Chicken Nest Boxes
The suggested size for chicken nest boxes is 15″ wide, 15″ high and 11 1/8″ (see picture for example). This can vary to a certain extent. My nest boxes are about 2″ smaller than this and work just fine. You can fill your boxes with straw or place some type of padding down on the bottom so the eggs won’t crack when they lay them.
Addition To (or alternative to) Straw Bedding
A picture of a couple of my Nest Boxes above – I originally put only straw in the bottom as cushioning for the hens to lay in so the eggs won’t crack once layed. The only downside of straw or any type of loose bedding is that they often scratch and kick it out of the box, meaning more clean up and (possibly) cracked eggs.
If you’ve ever had chickens, you may have experienced this before – you reach into the nest Boxes to grab the eggs and suddenly your fingers are dripping with wet, gooey egg yolk! To remedy this, I added a piece of artificial turf. It’s the “fake” grass material that you see at miniature golf courses, putting greens etc.
I was fortunate in that I found this material at a used building materials business while searching for lumber. There was just enough of it for me to cut out a few squares to line the bottom of my nest Boxes with. I stapled it into the bottom to prevent the hens from scratching it out like they often do with straw.
However, I added straw on top of that because I think it’s a softer, natural bedding that the chickens prefer over turf alone. When the turf got mud or droppings on it, it cleaned up pretty well. I definitely noticed it provided a sufficient amount of cushioning to reduce the number of broken eggs I was finding.
Above is a picture of a similar product that will cushion the eggs.
I’m sure there are other options to cushion the bottom of your Nest Boxes as well, like an old towel, blanket, clothes you no longer wear, a folded burlap sack, a double layer of cardboard box perhaps – the list goes on. I’m guessing you have ideas of your own.
If you are interested in purchasing turf, you may be able to find some at a used building materials store, Goodwill etc. You could also find some at your local lawn and garden center, or online:
Other Considerations For Nest Boxes
I started off with 8 chickens and made a nest box for each chicken.
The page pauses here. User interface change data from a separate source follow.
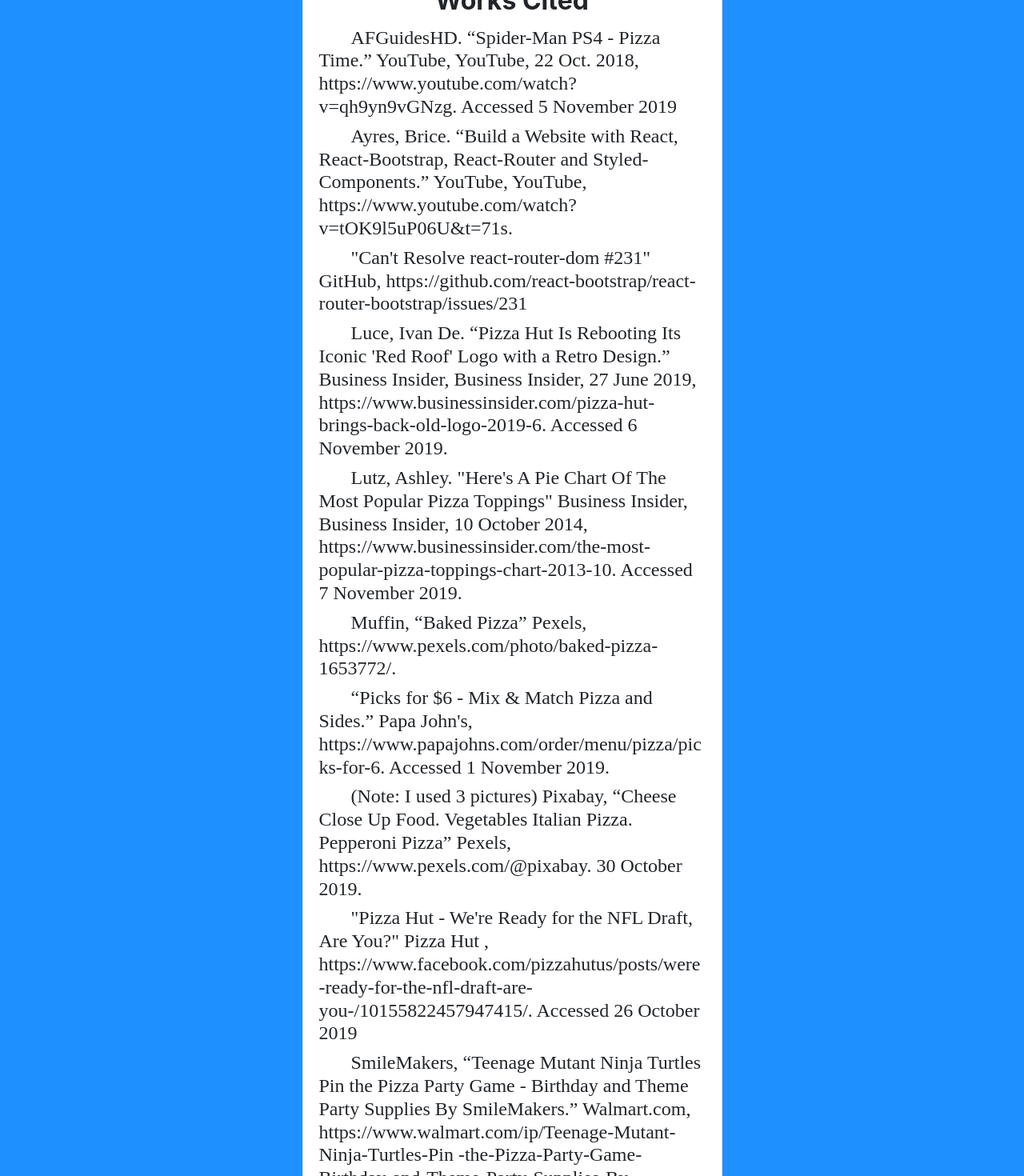
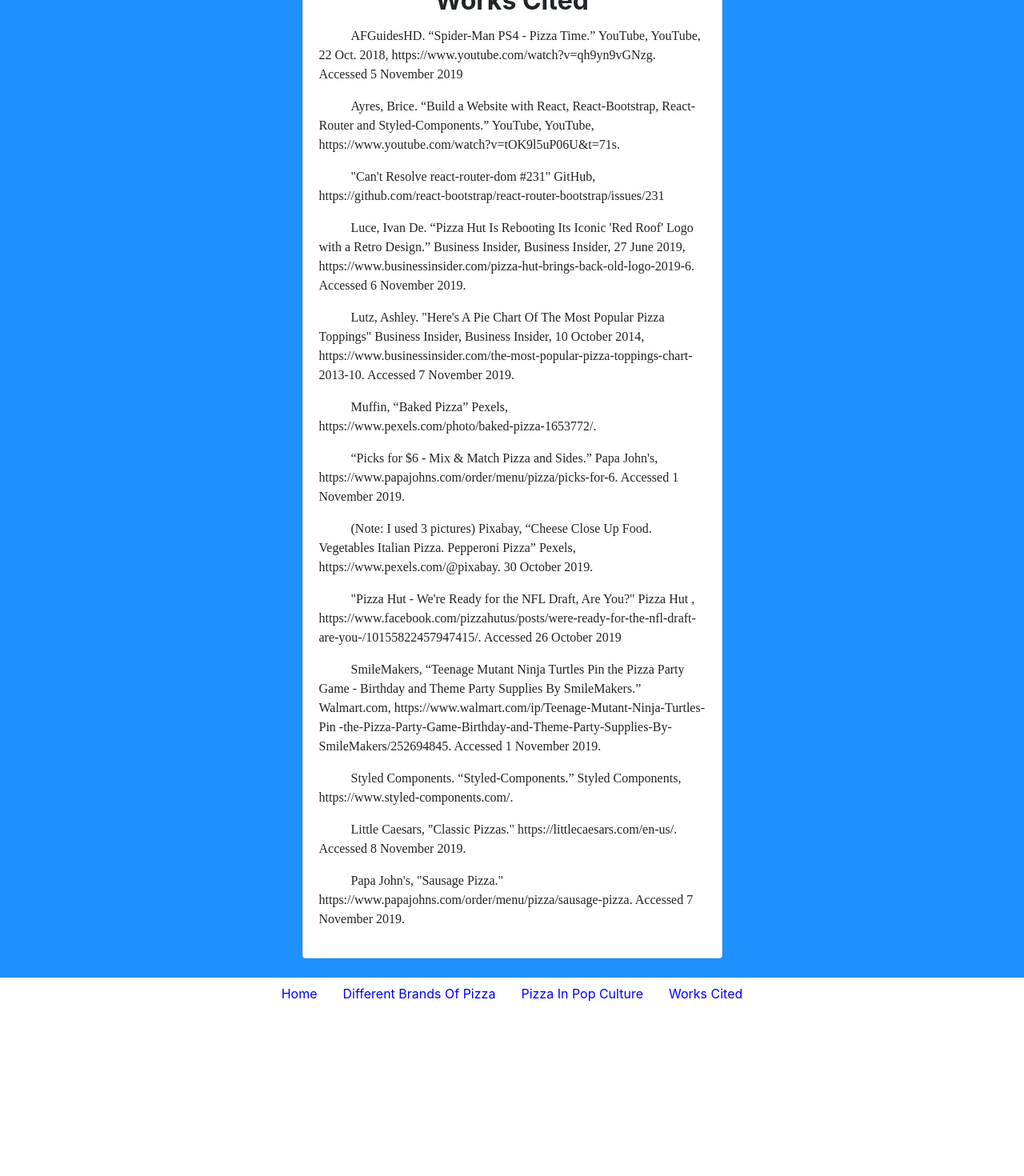
Before and after one commit to christopherf242/Popular-Types-Of-Pizza, a React (Create React App) app: page /WorksCited in a window 1280 px wide. Shown: the part 1160-2630 px from the top of the page at 80% size. After the commit the page ends 2422 px from the top, so only its background shows below. Built offline with nearby package versions, Linux system fonts and the light colour scheme.

Commit message:
Edited the works cited file

```diff
--- a/src/WorksCited.js
+++ b/src/WorksCited.js
@@ -59,31 +59,31 @@
                     <Card.Title id="works-cited-title">Works Cited</Card.Title>
                     <Card.Text>
                       <div className="works-cited">
-                        <h4 className="cited-source">AFGuidesHD. “Spider-Man PS4 - Pizza Time.” YouTube, YouTube, 22 Oct. 2018, https://www.youtube.com/watch?v=qh9yn9vGNzg.
-                        Accessed 5 November 2019</h4>
-                        <h4 className="cited-source">Ayres, Brice. “Build a Website with React, React-Bootstrap, React-Router and Styled-Components.”
-                         YouTube, YouTube, https://www.youtube.com/watch?v=tOK9l5uP06U&t=71s. </h4>
-                        <h4 className="cited-source">"Can't Resolve react-router-dom #231" GitHub,
-                          https://github.com/react-bootstrap/react-router-bootstrap/issues/231 </h4>
-                        <h4 className="cited-source">Luce, Ivan De. “Pizza Hut Is Rebooting Its Iconic 'Red Roof' Logo with a Retro Design.” Business Insider,
-                           Business Insider, 27 June 2019, https://www.businessinsider.com/pizza-hut-brings-back-old-logo-2019-6. Accessed 6 November 2019.</h4>
-                        <h4 className="cited-source">Lutz, Ashley. "Here's A Pie Chart Of The Most Popular Pizza Toppings" Business Insider, Business Insider,
+                        <p className="cited-source">AFGuidesHD. “Spider-Man PS4 - Pizza Time.” YouTube, YouTube, 22 Oct. 2018, https://www.youtube.com/watch?v=qh9yn9vGNzg.
+                        Accessed 5 November 2019</p>
+                        <p className="cited-source">Ayres, Brice. “Build a Website with React, React-Bootstrap, React-Router and Styled-Components.”
+                         YouTube, YouTube, https://www.youtube.com/watch?v=tOK9l5uP06U&t=71s. </p>
+                        <p className="cited-source">"Can't Resolve react-router-dom #231" GitHub,
+                          https://github.com/react-bootstrap/react-router-bootstrap/issues/231 </p>
+                        <p className="cited-source">Luce, Ivan De. “Pizza Hut Is Rebooting Its Iconic 'Red Roof' Logo with a Retro Design.” Business Insider,
+                           Business Insider, 27 June 2019, https://www.businessinsider.com/pizza-hut-brings-back-old-logo-2019-6. Accessed 6 November 2019.</p>
+                        <p className="cited-source">Lutz, Ashley. "Here's A Pie Chart Of The Most Popular Pizza Toppings" Business Insider, Business Insider,
                                                       10 October 2014, https://www.businessinsider.com/the-most-popular-pizza-toppings-chart-2013-10. Accessed
-                                                      7 November 2019.</h4>
-                        <h4 className="cited-source">Muffin, “Baked Pizza” Pexels, https://www.pexels.com/photo/baked-pizza-1653772/.</h4>
-                        <h4 className="cited-source">“Picks for $6 - Mix & Match Pizza and Sides.” Papa John's, https://www.papajohns.com/order/menu/pizza/picks-for-6.
-                         Accessed 1 November 2019.</h4>
-                        <h4 className="cited-source">(Note: I used 3 pictures) Pixabay, “Cheese Close Up Food. Vegetables Italian Pizza. Pepperoni Pizza” Pexels,
-                         https://www.pexels.com/@pixabay. 30 October 2019.</h4>
-                        <h4 className="cited-source">"Pizza Hut - We're Ready for the NFL Draft, Are You?" Pizza Hut
-                        , https://www.facebook.com/pizzahutus/posts/were-ready-for-the-nfl-draft-are-you-/10155822457947415/. Accessed 26 October 2019</h4>
-                        <h4 className="cited-source">SmileMakers, “Teenage Mutant Ninja Turtles Pin the Pizza Party Game - Birthday and Theme Party Supplies By SmileMakers.”
+                                                      7 November 2019.</p>
+                        <p className="cited-source">Muffin, “Baked Pizza” Pexels, https://www.pexels.com/photo/baked-pizza-1653772/.</p>
+                        <p className="cited-source">“Picks for $6 - Mix & Match Pizza and Sides.” Papa John's, https://www.papajohns.com/order/menu/pizza/picks-for-6.
+                         Accessed 1 November 2019.</p>
+                        <p className="cited-source">(Note: I used 3 pictures) Pixabay, “Cheese Close Up Food. Vegetables Italian Pizza. Pepperoni Pizza” Pexels,
+                         https://www.pexels.com/@pixabay. 30 October 2019.</p>
+                        <p className="cited-source">"Pizza Hut - We're Ready for the NFL Draft, Are You?" Pizza Hut
+                        , https://www.facebook.com/pizzahutus/posts/were-ready-for-the-nfl-draft-are-you-/10155822457947415/. Accessed 26 October 2019</p>
+                        <p className="cited-source">SmileMakers, “Teenage Mutant Ninja Turtles Pin the Pizza Party Game - Birthday and Theme Party Supplies By SmileMakers.”
                          Walmart.com, https://www.walmart.com/ip/Teenage-Mutant-Ninja-Turtles-Pin
-                         -the-Pizza-Party-Game-Birthday-and-Theme-Party-Supplies-By-SmileMakers/252694845. Accessed 1 November 2019.</h4>
-                         <h4 className="cited-source">Styled Components. “Styled-Components.” Styled Components, https://www.styled-components.com/.</h4>
-                         <h4 className="cited-source"> Little Caesars, "Classic Pizzas." https://littlecaesars.com/en-us/. Accessed 8 November 2019.</h4>
-                         <h4 className="cited-source"> Papa John's, "Sausage Pizza." https://www.papajohns.com/order/menu/pizza/sausage-pizza.
-                          Accessed 7 November 2019.</h4>
+                         -the-Pizza-Party-Game-Birthday-and-Theme-Party-Supplies-By-SmileMakers/252694845. Accessed 1 November 2019.</p>
+                         <p className="cited-source">Styled Components. “Styled-Components.” Styled Components, https://www.styled-components.com/.</p>
+                         <p className="cited-source"> Little Caesars, "Classic Pizzas." https://littlecaesars.com/en-us/. Accessed 8 November 2019.</p>
+                         <p className="cited-source"> Papa John's, "Sausage Pizza." https://www.papajohns.com/order/menu/pizza/sausage-pizza.
+                          Accessed 7 November 2019.</p>
                       </div>
                     </Card.Text>
                   </Card.Body>
```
It turns out they all used the same 2 nest boxes for laying eggs! I’ve even seen 3 chickens in the same nest box at the same time – therefore, you don’t need to make too many boxes. They tend to gravitate toward the same box. If you have a big flock – obviously you’ll need to make more.
Another thing that can happen is once you get into raising chickens, you’ll realize it’s fun! Of course when this happens you’ll want to buy more of those feathered creatures. At least that’s what happened to us. We were happy with our original 8, but loved the idea of getting more, selling the eggs etc. So over the span of 10 years we gradually increased our flock size to nearly 60.
Needless to say, I had to build more Nest Boxes.
In some of the links I’ve provided for building chicken coops, there are some excellent pictures of nest boxes, diagrams, and “how-to” instructions for building nest boxes. I hope you will find them useful if you build your own nest Boxes.
If you decide you’d rather not go through the effort of making a nest box, there are many other places to buy Nest Boxes like your local farm store or online:
Thanks for visiting. Please leave a comment below. I appreciate any ideas or comments you have about building nest boxes!